Wednesday, August 10, 2016

Marriage Effects On SSA Benefits

SSA
It goes without saying that the majority of disabled Americans rely heavily on federal assistance programs such as Social Security Disability Insurance (SSDI) and Supplemental Security Income (SSI). Those with debilitating conditions often require many things that a healthy adult would not, so it is probably fair to say that every penny counts.

It turns out that if two people get married it can affect the benefits that one receives, or the two receive if they are both disabled. However, if two of them were to just live together but not get married the benefits would stay the same. However, it is against some people’s religious beliefs to live together before marriage which, naturally creates a problem. Such is the case for Sherri Daniel and Bill Adams, who would like to marry, but cannot afford to do so under current laws, The Columbus Dispatch reports. The two are both disabled and rely heavily on federal assistance.

Ms. Daniel has a two conditions, spinal stenosis and achondroplasia (a form of short-limbed dwarfism), for which she receives SSI benefits. Mr. Adams has cerebral palsy, for which he collects Social Security Disability Insurance. If the two were to wed, their benefits would be in jeopardy, making it next to impossible to get by in life. Their beliefs do not permit them to live together before marriage, which means that they can neither live together or afford to get married.

Here is a short video where you can meet Sherri and Bill.


If you are having trouble viewing the video, you can see it here.

“It just doesn’t make any sense why you can live together and share the same bed, and nothing changes,” said Toledo resident Renee Wood, one of the state’s best-known disability-rights advocates. “But as soon as you get married, you lose.” 

As you might expect, Daniel and Adams are doing everything in their power to change the current laws and make their dream of uniting in holy matrimony a reality. They have started a petition which can be found at Change.org, which calls upon the Social Security Administration (SSA) to end its discriminatory marriage penalty. On the petition, Daniel writes:

“Until this marriage penalty is lifted, Bill and I will not be able to get married. We simply cannot afford to lose the money we receive to pay for medical care. Because we have no choice in the matter, this is an issue of equality; of the denial of basic protections that others can receive.” 

Please take a moment to sign the petition, here.

Stephanie Merritt Driscoll is an attorney in Southern California who focuses her practice as a Social Security Disability advocate.

Thursday, August 4, 2016

ALS Disability Insurance Access Act

ALS
Amyotrophic lateral sclerosis (ALS, also known as Lou Gehrig's disease) is a disorder that involves the death of neurons that control voluntary muscles, according to the National Institute of Neurological Disorders and Stroke. The disease progresses rapidly, causing a number of serious health problems, such as losing the ability to speak, swallow or breath on one’s own. There is currently no known cure, but there is a treatment available that can improve the quality and longevity of life.

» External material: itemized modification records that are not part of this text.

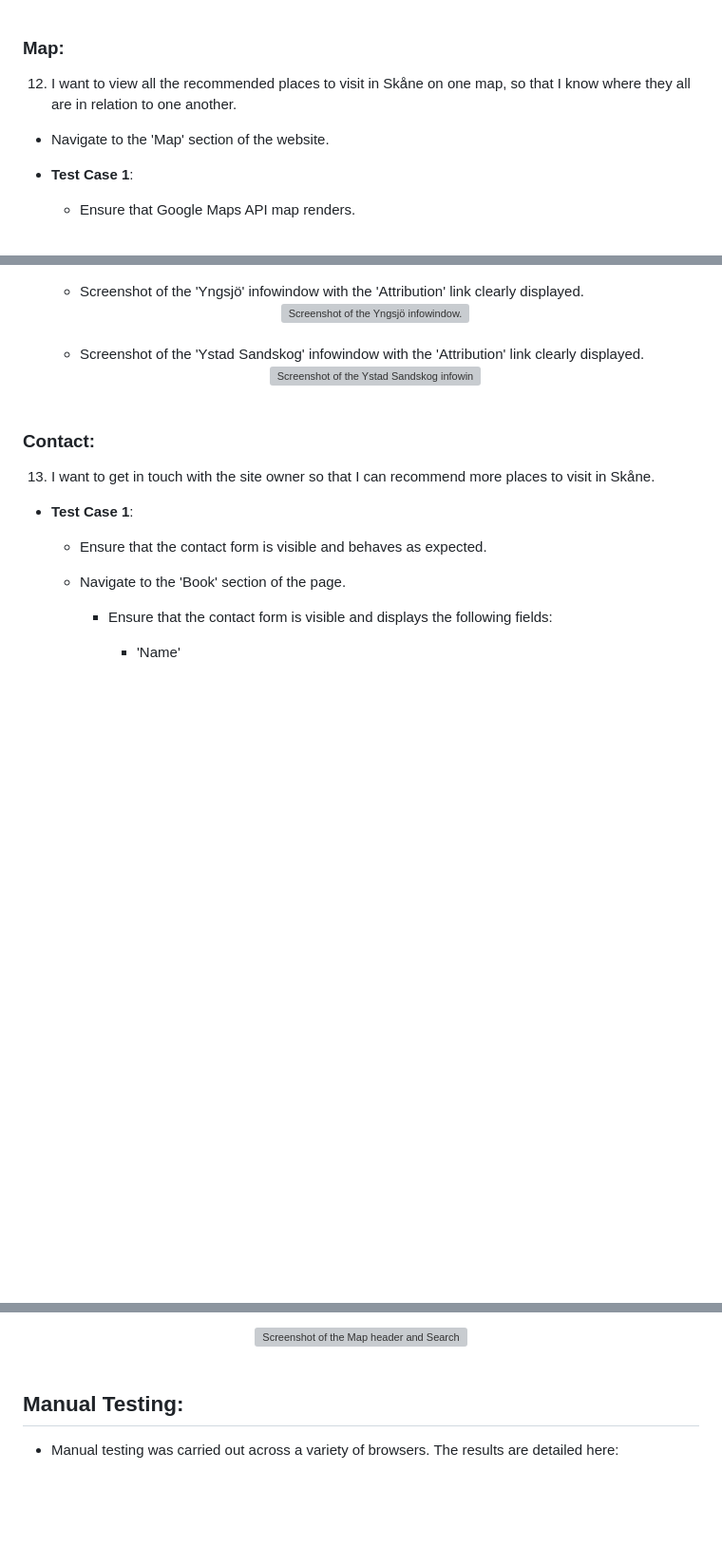
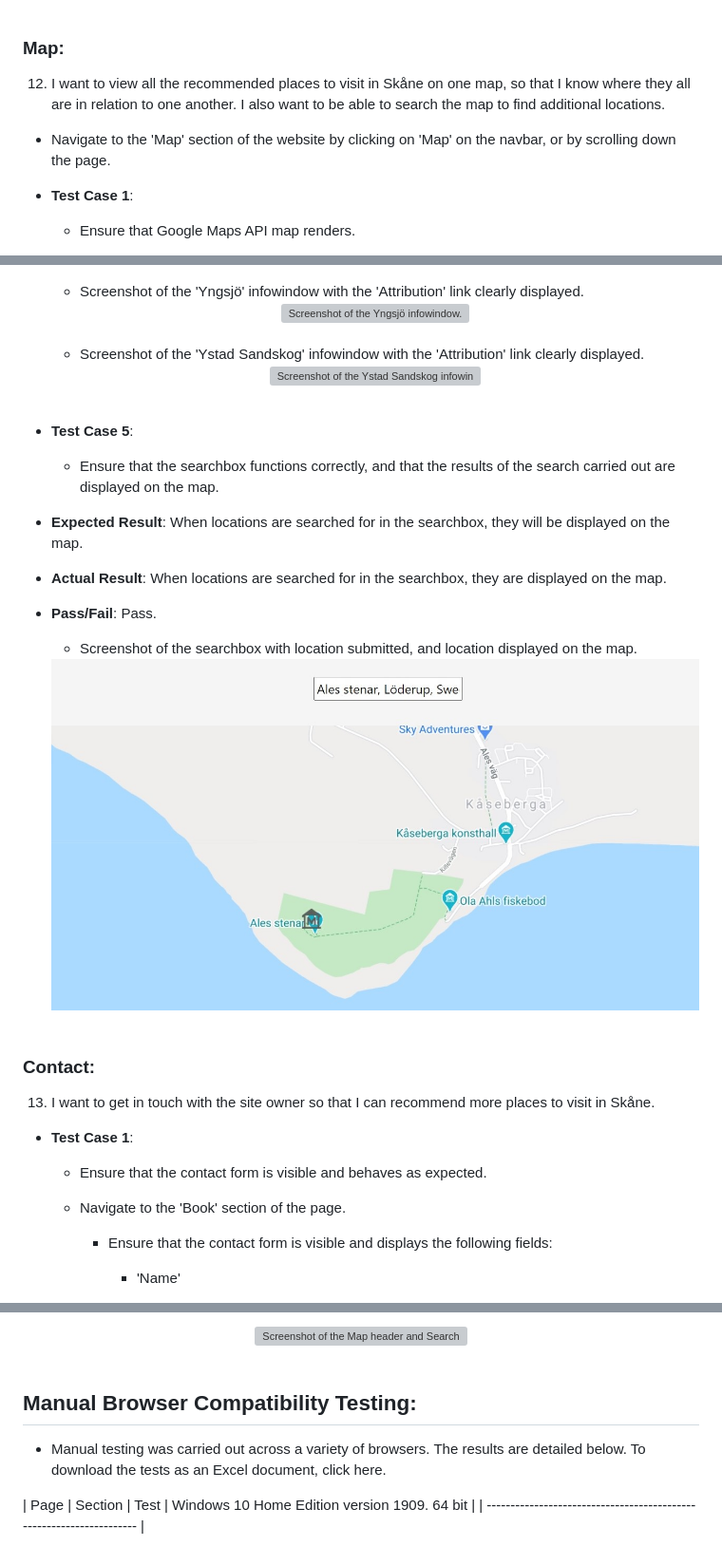
Before and after one commit to Hgoatly/Discover-Skane, a Markdown page: testing.md, 3 parts joined by grey strips. Shown: that part at 95% size. Drawn GitHub-style; pictures changed too: assets/images/readme-images/search-box-test.jpg (added); blank space fills up the shorter version; grey boxes are pictures that could not be loaded.

Commit message:
Add images and titles to the 'Testing the Swedish Content' section of testing.md.

```diff
--- a/testing.md
+++ b/testing.md
@@ -1161,9 +1161,11 @@ have been fulfilled.
 
 ### Map:
 
-12. I want to view all the recommended places to visit in Skåne on one map, so that I know where they all are in relation to one another.
-
-- Navigate to the 'Map' section of the website.
+12. I want to view all the recommended places to visit in Skåne on one map, so that I know where they all are in relation to one another. I also want to be able to
+search the map to find additional locations.
+
+- Navigate to the 'Map' section of the website by clicking on 'Map' on the navbar, or by scrolling down the page.
+
 - **Test Case 1**:
   - Ensure that Google Maps API map renders.
 - **Expected Result**: Google map should be visible.
@@ -1761,6 +1763,18 @@ have been fulfilled.
 
     <div align="center">
     <img src="assets/images/readme-images/main-map-ystad-sandskog-infowindow.jpg" alt="Screenshot of the Ystad Sandskog infowindow.">
+    </div><br>
+
+- **Test Case 5**:
+  - Ensure that the searchbox functions correctly, and that the results of the search carried out are displayed on the map.
+- **Expected Result**: When locations are searched for in the searchbox, they will be displayed on the map.
+- **Actual Result**: When locations are searched for in the searchbox, they are displayed on the map.
+- **Pass/Fail**: Pass.
+
+    - Screenshot of the searchbox with location submitted, and location displayed on the map.
+
+    <div align="center">
+    <img src="assets/images/readme-images/search-box-test.jpg" alt="Screenshot of the searchbox with content visible, and result displayed on the map.">
     </div><br>
 
 ### Contact:
@@ -2091,6 +2103,10 @@ have been fulfilled.
 
 
 
-## Manual Testing:
-
-- Manual testing was carried out across a variety of browsers. The results are detailed here:
+## Manual Browser Compatibility Testing:
+
+- Manual testing was carried out across a variety of browsers. The results are detailed below. To download the tests as an Excel document,
+click here.
+
+|  Page  | Section | Test | Windows 10 Home Edition version 1909. 64 bit |
+| -------------------------------------------------------------------- |
```
Also changed, not shown: other parts of testing.md (+26 -28 lines), 1 other file.
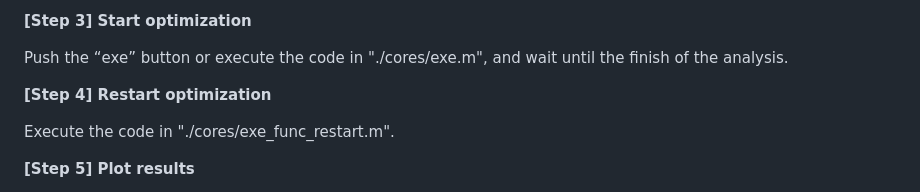
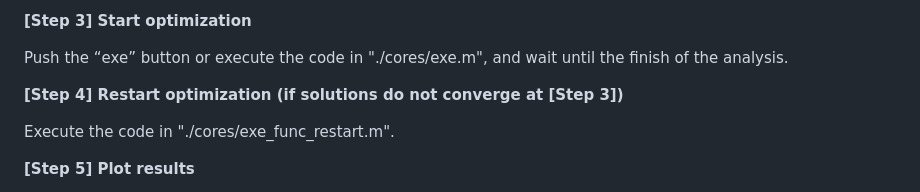
Before and after one commit to KRproject-tech/FP_NSGAII, a Markdown page: README.md, the part around the change. Rendered like a GitHub page.

```diff
--- a/README.md
+++ b/README.md
@@ -53,7 +53,7 @@ __[Step 3] Start optimization__
 
 Push the “exe” button or execute the code in "./cores/exe.m", and wait until the finish of the analysis.
 
-__[Step 4] Restart optimization__
+__[Step 4] Restart optimization (if solutions do not converge at [Step 3])__
 
 Execute the code in "./cores/exe_func_restart.m".
 
```
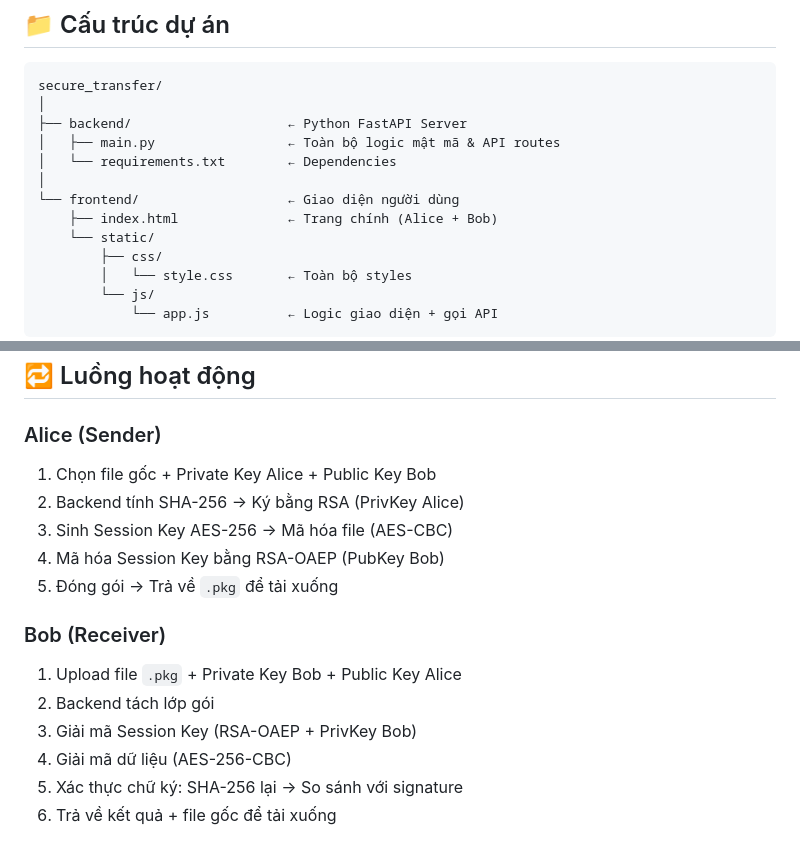
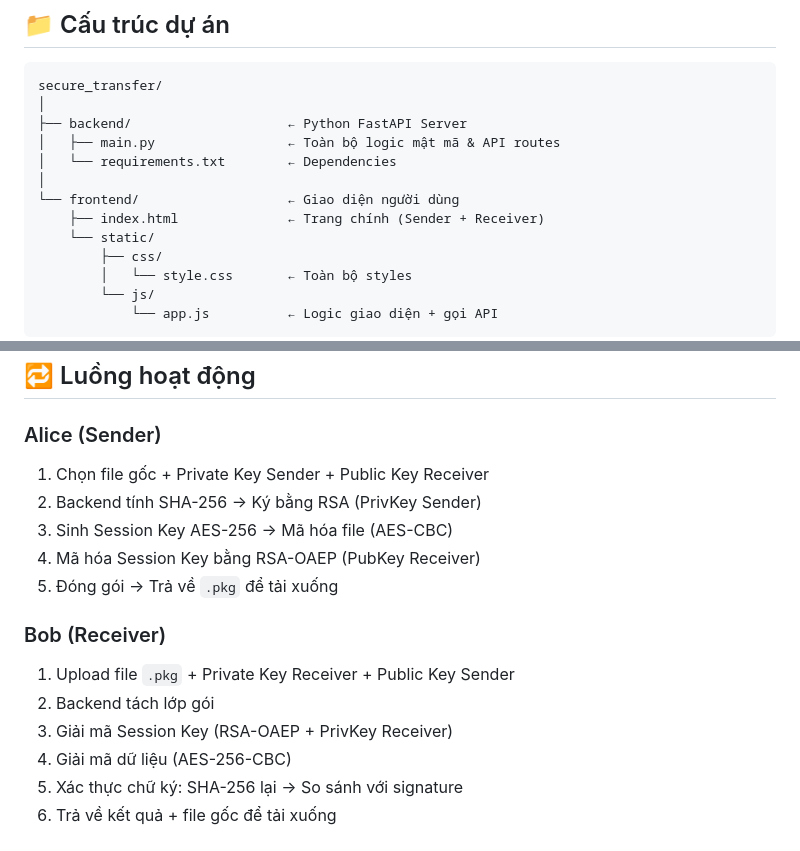
Before and after one commit to NhatHuyTruong/Hybrid-Cryptosystem-for-Secure-Data-Exchange, a Markdown page: README.md, 2 parts joined by grey strips. Drawn GitHub-style.

```diff
--- a/README.md
+++ b/README.md
@@ -15,7 +15,7 @@ secure_transfer/
 │   └── requirements.txt        ← Dependencies
 │
 └── frontend/                   ← Giao diện người dùng
-    ├── index.html              ← Trang chính (Alice + Bob)
+    ├── index.html              ← Trang chính (Sender + Receiver)
     └── static/
         ├── css/
         │   └── style.css       ← Toàn bộ styles
@@ -88,16 +88,16 @@ http://localhost:8000
 ## 🔁 Luồng hoạt động
 
 ### Alice (Sender)
-1. Chọn file gốc + Private Key Alice + Public Key Bob
-2. Backend tính SHA-256 → Ký bằng RSA (PrivKey Alice)
+1. Chọn file gốc + Private Key Sender + Public Key Receiver
+2. Backend tính SHA-256 → Ký bằng RSA (PrivKey Sender)
 3. Sinh Session Key AES-256 → Mã hóa file (AES-CBC)
-4. Mã hóa Session Key bằng RSA-OAEP (PubKey Bob)
+4. Mã hóa Session Key bằng RSA-OAEP (PubKey Receiver)
 5. Đóng gói → Trả về `.pkg` để tải xuống
 
 ### Bob (Receiver)
-1. Upload file `.pkg` + Private Key Bob + Public Key Alice
+1. Upload file `.pkg` + Private Key Receiver + Public Key Sender
 2. Backend tách lớp gói
-3. Giải mã Session Key (RSA-OAEP + PrivKey Bob)
+3. Giải mã Session Key (RSA-OAEP + PrivKey Receiver)
 4. Giải mã dữ liệu (AES-256-CBC)
 5. Xác thực chữ ký: SHA-256 lại → So sánh với signature
 6. Trả về kết quả + file gốc để tải xuống
```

As you might imagine, those who are diagnosed require serious medical attention which is costly, to say the least. While people with ALS do in fact qualify for Social Security Disability Insurance (SSDI), there is a relatively long waiting period to receive benefits they desperately need. Which is why several lawmakers from both sides of the aisle have been fighting to shorten or end SSDI approval waiting periods for ALS patients.

In May, legislation was introduced in Congress that would waive the current 5-month waiting period that ALS patients are subject to before receiving SSDI benefits, ALS News Today reports. The ALS Disability Insurance Access Act would build on former actions taken in Congress 16 years ago.

Back in 2000, Congress passed legislation to waive the 24-month Medicare waiting period for ALS patients, according to the article. However, ALS patients still must wait five months before they can start receiving both SSDI and Medicare benefits. It goes without saying that a life threatening illness puts a heavy toll on the family and can drain saving accounts. The faster an ALS patient begins receiving benefits, the better.

“Congress originally justified the five-month waiting period by saying it allows time for temporary conditions to reverse. Unfortunately, that’s not currently possible for someone with ALS. In fact, nearly 50 percent of people with ALS will die within 16 months of diagnosis,” said Barb Newhouse, the ALS Association’s president and chief executive officer. 

Efforts continue around the world to raise awareness and funds for the development of advanced treatments, and hopefully one day, a cure. The life expectancy after diagnosis is a mere three to four years and the only approved treatment available, riluzole, can extend life by a modest two to three months, BMJ reports.

“People with ALS, who have lost the ability to walk, talk and even breathe on their own and who currently do not have an effective treatment option, should not be forced to wait to receive benefits they deserve and have paid for,” Newhouse, said in a press release. “We applaud Senator Whitehouse and Representatives Moulton and King for their leadership in fighting for people with ALS and working to ensure they have access to the vital health and disability benefits that are so essential to everyone living with ALS and their families.” 

Stephanie Merritt Driscoll is an attorney in Southern California who focuses her practice as a Social Security Disability advocate.